— Supplied data —
[Start of section]

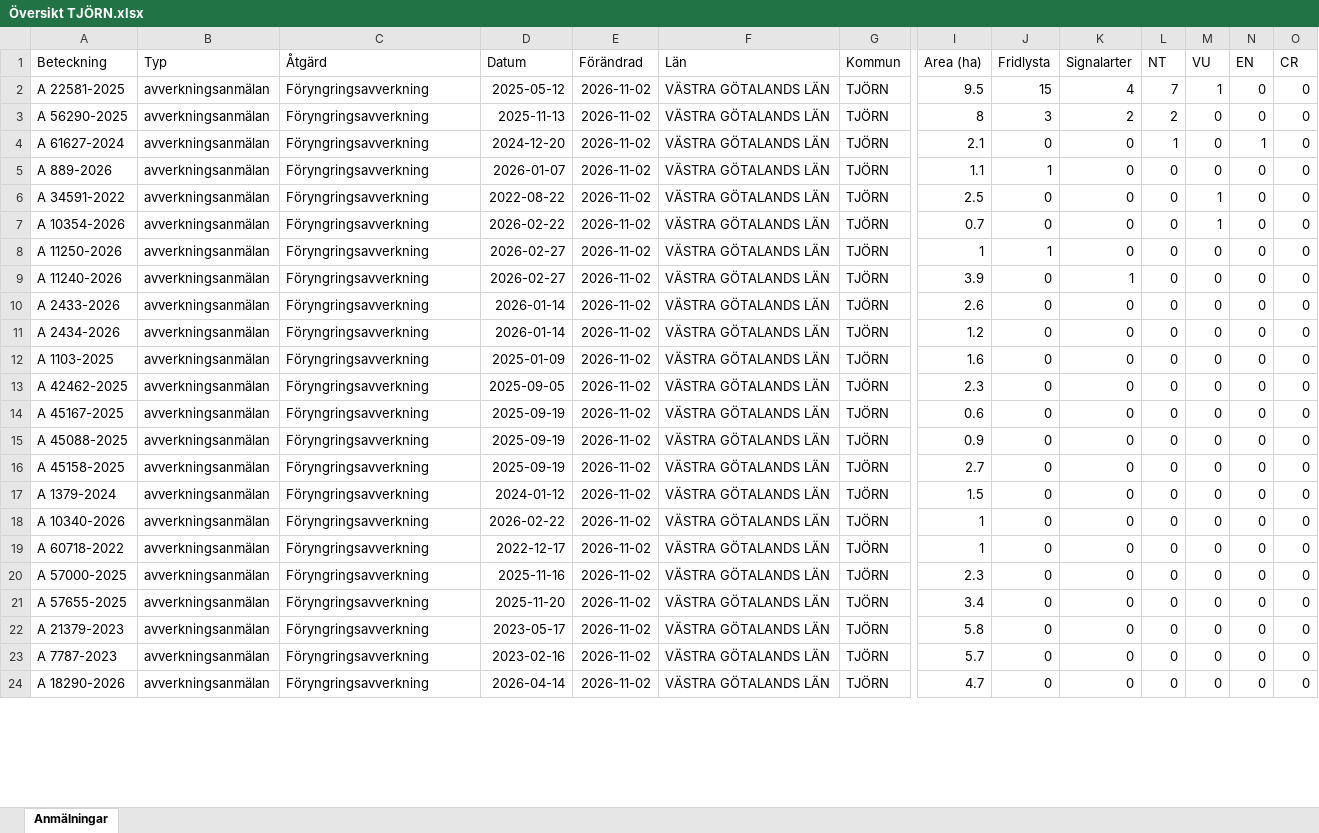
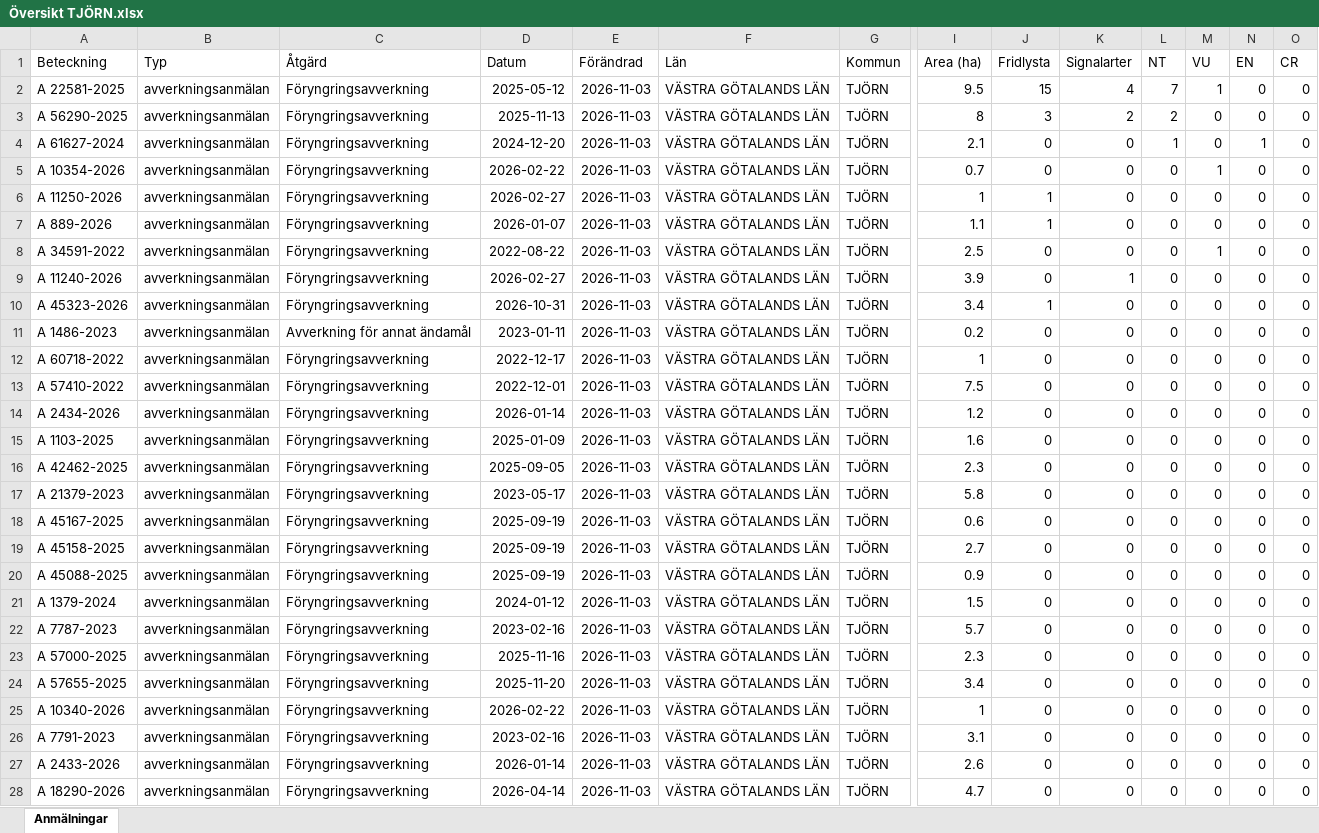
Before and after one commit to klasma/Logging_1419, an Excel workbook: Översikt TJÖRN.xlsx, sheet Anmälningar, drawn as a sheet; only a part is shown, gaps mark what is left out; values as stored, in another font and other column widths than the file's, no borders; removed rows and columns are numbered as before the commit, all else as after; rows hold the shown columns only; the diff covers the shown part only; the diff names each change by its address in the sheet, - before the commit and + after, or states it on an @@ line.

```diff
--- a/Översikt TJÖRN.xlsx (sheet Anmälningar)
+++ b/Översikt TJÖRN.xlsx (sheet Anmälningar)
-E2:E4 (Förändrad): 2026-11-02
+E2:E4 (Förändrad): 2026-11-03
-row 5: A 889-2026 | avverkningsanmälan | Föryngringsavverkning | 2026-01-07 | 2026-11-02 | VÄSTRA GÖTALANDS LÄN | TJÖRN | 1.1 | 1 | 0 | 0 | 0 | 0 | 0
-row 6: A 34591-2022 | avverkningsanmälan | Föryngringsavverkning | 2022-08-22 | 2026-11-02 | VÄSTRA GÖTALANDS LÄN | TJÖRN | 2.5 | 0 | 0 | 0 | 1 | 0 | 0
-E5:E6 (Förändrad): 2026-11-02
+E5:E6 (Förändrad): 2026-11-03
+row 7: A 889-2026 | avverkningsanmälan | Föryngringsavverkning | 2026-01-07 | 2026-11-03 | VÄSTRA GÖTALANDS LÄN | TJÖRN | 1.1 | 1 | 0 | 0 | 0 | 0 | 0
+row 8: A 34591-2022 | avverkningsanmälan | Föryngringsavverkning | 2022-08-22 | 2026-11-03 | VÄSTRA GÖTALANDS LÄN | TJÖRN | 2.5 | 0 | 0 | 0 | 1 | 0 | 0
-E9 (Förändrad): 2026-11-02
+E9 (Förändrad): 2026-11-03
+row 10: A 45323-2026 | avverkningsanmälan | Föryngringsavverkning | 2026-10-31 | 2026-11-03 | VÄSTRA GÖTALANDS LÄN | TJÖRN | 3.4 | 1 | 0 | 0 | 0 | 0 | 0
+row 11: A 1486-2023 | avverkningsanmälan | Avverkning för annat ändamål | 2023-01-11 | 2026-11-03 | VÄSTRA GÖTALANDS LÄN | TJÖRN | 0.2 | 0 | 0 | 0 | 0 | 0 | 0
+row 12: A 60718-2022 | avverkningsanmälan | Föryngringsavverkning | 2022-12-17 | 2026-11-03 | VÄSTRA GÖTALANDS LÄN | TJÖRN | 1 | 0 | 0 | 0 | 0 | 0 | 0
-A13 (Beteckning): A 2433-2026
+A13 (Beteckning): A 57410-2022
-D13 (Datum): 2026-01-14
+D13 (Datum): 2022-12-01
-E13:E16 (Förändrad): 2026-11-02
+E13:E16 (Förändrad): 2026-11-03
-I13 (Area (ha)): 2.6
+I13 (Area (ha)): 7.5
+row 17: A 21379-2023 | avverkningsanmälan | Föryngringsavverkning | 2023-05-17 | 2026-11-03 | VÄSTRA GÖTALANDS LÄN | TJÖRN | 5.8 | 0 | 0 | 0 | 0 | 0 | 0
-E18 (Förändrad): 2026-11-02
+E18 (Förändrad): 2026-11-03
-row 15: A 45088-2025 | avverkningsanmälan | Föryngringsavverkning | 2025-09-19 | 2026-11-02 | VÄSTRA GÖTALANDS LÄN | TJÖRN | 0.9 | 0 | 0 | 0 | 0 | 0 | 0
-E19 (Förändrad): 2026-11-02
+E19 (Förändrad): 2026-11-03
+row 20: A 45088-2025 | avverkningsanmälan | Föryngringsavverkning | 2025-09-19 | 2026-11-03 | VÄSTRA GÖTALANDS LÄN | TJÖRN | 0.9 | 0 | 0 | 0 | 0 | 0 | 0
-E21:E22 (Förändrad): 2026-11-02
+E21:E22 (Förändrad): 2026-11-03
-A22 (Beteckning): A 10340-2026
+A22 (Beteckning): A 7787-2023
-D22 (Datum): 2026-02-22
+D22 (Datum): 2023-02-16
-I22 (Area (ha)): 1
+I22 (Area (ha)): 5.7
-row 19: A 60718-2022 | avverkningsanmälan | Föryngringsavverkning | 2022-12-17 | 2026-11-02 | VÄSTRA GÖTALANDS LÄN | TJÖRN | 1 | 0 | 0 | 0 | 0 | 0 | 0
-E23:E26 (Förändrad): 2026-11-02
+E23:E26 (Förändrad): 2026-11-03
-A25 (Beteckning): A 21379-2023
+A25 (Beteckning): A 10340-2026
-D25 (Datum): 2023-05-17
+D25 (Datum): 2026-02-22
-I25 (Area (ha)): 5.8
+I25 (Area (ha)): 1
-A26 (Beteckning): A 7787-2023
+A26 (Beteckning): A 7791-2023
-I26 (Area (ha)): 5.7
+I26 (Area (ha)): 3.1
+row 27: A 2433-2026 | avverkningsanmälan | Föryngringsavverkning | 2026-01-14 | 2026-11-03 | VÄSTRA GÖTALANDS LÄN | TJÖRN | 2.6 | 0 | 0 | 0 | 0 | 0 | 0
-E28 (Förändrad): 2026-11-02
+E28 (Förändrad): 2026-11-03
```
Also changed, not shown: 3 added rows, 6 removed rows and 30 edited cells elsewhere in this sheet, artfynd/A 11240-2026 artfynd.xlsx, artfynd/A 22581-2025 artfynd.xlsx, 48 other files.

[End of section]

— Work request —
What is needed is an exact copy of the data, without any pictures.

— Written response —
Before and after one commit to klasma/Logging_1419, an Excel workbook: Översikt TJÖRN.xlsx, sheet Anmälningar, drawn as a sheet; only a part is shown, gaps mark what is left out; values as stored, in another font and other column widths than the file's, no borders; removed rows and columns are numbered as before the commit, all else as after; rows hold the shown columns only; the diff covers the shown part only; the diff names each change by its address in the sheet, - before the commit and + after, or states it on an @@ line.

```diff
--- a/Översikt TJÖRN.xlsx (sheet Anmälningar)
+++ b/Översikt TJÖRN.xlsx (sheet Anmälningar)
-E2:E4 (Förändrad): 2026-11-02
+E2:E4 (Förändrad): 2026-11-03
-row 5: A 889-2026 | avverkningsanmälan | Föryngringsavverkning | 2026-01-07 | 2026-11-02 | VÄSTRA GÖTALANDS LÄN | TJÖRN | 1.1 | 1 | 0 | 0 | 0 | 0 | 0
-row 6: A 34591-2022 | avverkningsanmälan | Föryngringsavverkning | 2022-08-22 | 2026-11-02 | VÄSTRA GÖTALANDS LÄN | TJÖRN | 2.5 | 0 | 0 | 0 | 1 | 0 | 0
-E5:E6 (Förändrad): 2026-11-02
+E5:E6 (Förändrad): 2026-11-03
+row 7: A 889-2026 | avverkningsanmälan | Föryngringsavverkning | 2026-01-07 | 2026-11-03 | VÄSTRA GÖTALANDS LÄN | TJÖRN | 1.1 | 1 | 0 | 0 | 0 | 0 | 0
+row 8: A 34591-2022 | avverkningsanmälan | Föryngringsavverkning | 2022-08-22 | 2026-11-03 | VÄSTRA GÖTALANDS LÄN | TJÖRN | 2.5 | 0 | 0 | 0 | 1 | 0 | 0
-E9 (Förändrad): 2026-11-02
+E9 (Förändrad): 2026-11-03
+row 10: A 45323-2026 | avverkningsanmälan | Föryngringsavverkning | 2026-10-31 | 2026-11-03 | VÄSTRA GÖTALANDS LÄN | TJÖRN | 3.4 | 1 | 0 | 0 | 0 | 0 | 0
+row 11: A 1486-2023 | avverkningsanmälan | Avverkning för annat ändamål | 2023-01-11 | 2026-11-03 | VÄSTRA GÖTALANDS LÄN | TJÖRN | 0.2 | 0 | 0 | 0 | 0 | 0 | 0
+row 12: A 60718-2022 | avverkningsanmälan | Föryngringsavverkning | 2022-12-17 | 2026-11-03 | VÄSTRA GÖTALANDS LÄN | TJÖRN | 1 | 0 | 0 | 0 | 0 | 0 | 0
-A13 (Beteckning): A 2433-2026
+A13 (Beteckning): A 57410-2022
-D13 (Datum): 2026-01-14
+D13 (Datum): 2022-12-01
-E13:E16 (Förändrad): 2026-11-02
+E13:E16 (Förändrad): 2026-11-03
-I13 (Area (ha)): 2.6
+I13 (Area (ha)): 7.5
+row 17: A 21379-2023 | avverkningsanmälan | Föryngringsavverkning | 2023-05-17 | 2026-11-03 | VÄSTRA GÖTALANDS LÄN | TJÖRN | 5.8 | 0 | 0 | 0 | 0 | 0 | 0
-E18 (Förändrad): 2026-11-02
+E18 (Förändrad): 2026-11-03
-row 15: A 45088-2025 | avverkningsanmälan | Föryngringsavverkning | 2025-09-19 | 2026-11-02 | VÄSTRA GÖTALANDS LÄN | TJÖRN | 0.9 | 0 | 0 | 0 | 0 | 0 | 0
-E19 (Förändrad): 2026-11-02
+E19 (Förändrad): 2026-11-03
+row 20: A 45088-2025 | avverkningsanmälan | Föryngringsavverkning | 2025-09-19 | 2026-11-03 | VÄSTRA GÖTALANDS LÄN | TJÖRN | 0.9 | 0 | 0 | 0 | 0 | 0 | 0
-E21:E22 (Förändrad): 2026-11-02
+E21:E22 (Förändrad): 2026-11-03
-A22 (Beteckning): A 10340-2026
+A22 (Beteckning): A 7787-2023
-D22 (Datum): 2026-02-22
+D22 (Datum): 2023-02-16
-I22 (Area (ha)): 1
+I22 (Area (ha)): 5.7
-row 19: A 60718-2022 | avverkningsanmälan | Föryngringsavverkning | 2022-12-17 | 2026-11-02 | VÄSTRA GÖTALANDS LÄN | TJÖRN | 1 | 0 | 0 | 0 | 0 | 0 | 0
-E23:E26 (Förändrad): 2026-11-02
+E23:E26 (Förändrad): 2026-11-03
-A25 (Beteckning): A 21379-2023
+A25 (Beteckning): A 10340-2026
-D25 (Datum): 2023-05-17
+D25 (Datum): 2026-02-22
-I25 (Area (ha)): 5.8
+I25 (Area (ha)): 1
-A26 (Beteckning): A 7787-2023
+A26 (Beteckning): A 7791-2023
-I26 (Area (ha)): 5.7
+I26 (Area (ha)): 3.1
+row 27: A 2433-2026 | avverkningsanmälan | Föryngringsavverkning | 2026-01-14 | 2026-11-03 | VÄSTRA GÖTALANDS LÄN | TJÖRN | 2.6 | 0 | 0 | 0 | 0 | 0 | 0
-E28 (Förändrad): 2026-11-02
+E28 (Förändrad): 2026-11-03
```
Also changed, not shown: 3 added rows, 6 removed rows and 30 edited cells elsewhere in this sheet, artfynd/A 11240-2026 artfynd.xlsx, artfynd/A 22581-2025 artfynd.xlsx, 48 other files.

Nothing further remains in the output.